Why Britian’s First Wave Lockdown Failed At First

Why Britian’s First Wave Lockdown Failed At First, by Jonathon Freeman. Why did it take so long to effectively close the borders?

No one has yet explained one of the great mysteries of the British response to COVID-19: why during March, April and May the UK was the only country in the world to maintain a normal international airport regime, as if the crisis were not happening. Not only were there no restrictions on flights from China, Iran, Austria and other early hotspots, but no monitoring of any kind.

Britons returning on flights from northern Italy in March and April, some of whom had actually had COVID-19, told the newspapers how astonished they were that there were no officials taking down names and contact details to aid in tracing people who might be importing the illness. This was while countries like Singapore and Taiwan with experience of SARS were testing and staying in touch with all new arrivals.

According to one Westminster theory, there was a political reason for the UK’s failure to put in place even the most basic record-keeping measures at a time when they might have made an enormous difference to the medical authorities — and to Britain’s lamentable early efforts to control the epidemic.

If passengers arriving on flights from Italy and other hotspots were to be registered or interviewed, it would have required co-operation between the Ministry of Health, the Home Office (whose Border Force runs passport control and customs) and the Ministry of Transport. But Matthew Hancock, Priti Patel and Grant Shapps, the heads of their departments, and the civil servants beneath them, were incapable or unwilling to work together. Boris Johnson lacked the leadership or inclination to force them to do so.
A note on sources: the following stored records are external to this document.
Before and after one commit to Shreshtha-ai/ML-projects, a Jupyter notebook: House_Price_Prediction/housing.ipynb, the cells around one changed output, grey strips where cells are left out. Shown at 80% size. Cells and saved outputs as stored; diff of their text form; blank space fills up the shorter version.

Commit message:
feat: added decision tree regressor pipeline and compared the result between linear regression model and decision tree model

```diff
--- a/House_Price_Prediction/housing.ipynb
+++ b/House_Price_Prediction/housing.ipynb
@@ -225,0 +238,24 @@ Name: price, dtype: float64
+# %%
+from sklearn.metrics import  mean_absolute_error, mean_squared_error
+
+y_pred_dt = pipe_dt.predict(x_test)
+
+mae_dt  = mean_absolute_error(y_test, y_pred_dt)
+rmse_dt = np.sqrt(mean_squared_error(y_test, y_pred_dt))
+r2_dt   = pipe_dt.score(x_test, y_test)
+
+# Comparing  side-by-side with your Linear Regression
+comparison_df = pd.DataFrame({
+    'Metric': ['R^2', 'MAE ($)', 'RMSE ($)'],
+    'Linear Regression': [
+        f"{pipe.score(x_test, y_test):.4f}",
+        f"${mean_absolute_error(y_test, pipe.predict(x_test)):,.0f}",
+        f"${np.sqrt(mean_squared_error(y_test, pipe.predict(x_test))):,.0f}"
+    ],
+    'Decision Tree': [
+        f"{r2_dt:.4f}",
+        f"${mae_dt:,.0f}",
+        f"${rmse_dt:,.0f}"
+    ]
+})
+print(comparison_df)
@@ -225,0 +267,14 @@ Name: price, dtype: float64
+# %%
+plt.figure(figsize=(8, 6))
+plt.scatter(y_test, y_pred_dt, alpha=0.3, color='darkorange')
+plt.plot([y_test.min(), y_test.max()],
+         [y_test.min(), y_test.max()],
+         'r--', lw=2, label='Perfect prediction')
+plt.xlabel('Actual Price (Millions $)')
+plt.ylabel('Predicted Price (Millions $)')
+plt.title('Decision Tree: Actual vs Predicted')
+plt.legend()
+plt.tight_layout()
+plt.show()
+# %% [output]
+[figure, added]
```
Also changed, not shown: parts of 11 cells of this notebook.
So the kinds of monitoring regime found in every other developed country — and many developing countries — was never even attempted. Instead, in July, months after it would have made sense to do so, the Johnson government suddenly began imposing strict quarantine restrictions on international passengers, regardless of whether they had been recently tested or were flying in from countries with low infection rates.

Those who promote lockdowns are all too often those who aren’t hurt economically by them. Funny that.

Like many members of the legion of Guardian columnists and BBC broadcasters who fiercely condemn anyone who expresses worry about the economy as “putting profits before human lives”, [Boris Johnson] belongs to that small but influential part of the population for whom money has never been a real worry, or whose limited experience of life renders them unable to sympathise with the concerns of people who work for or own private businesses.

That so much of the London political and media elite feels something akin to aristocratic disdain for the fortunes of shopkeepers and their ilk is perhaps understandable. After all, you would be hard pressed to find institutions in the UK in which nepotism and hereditary opportunity are more common than in the BBC, the political parties, and even (or especially) the theatre with its actors’ dynasties.

Britain is finished as a serious country.

hat-tip Stephen Neil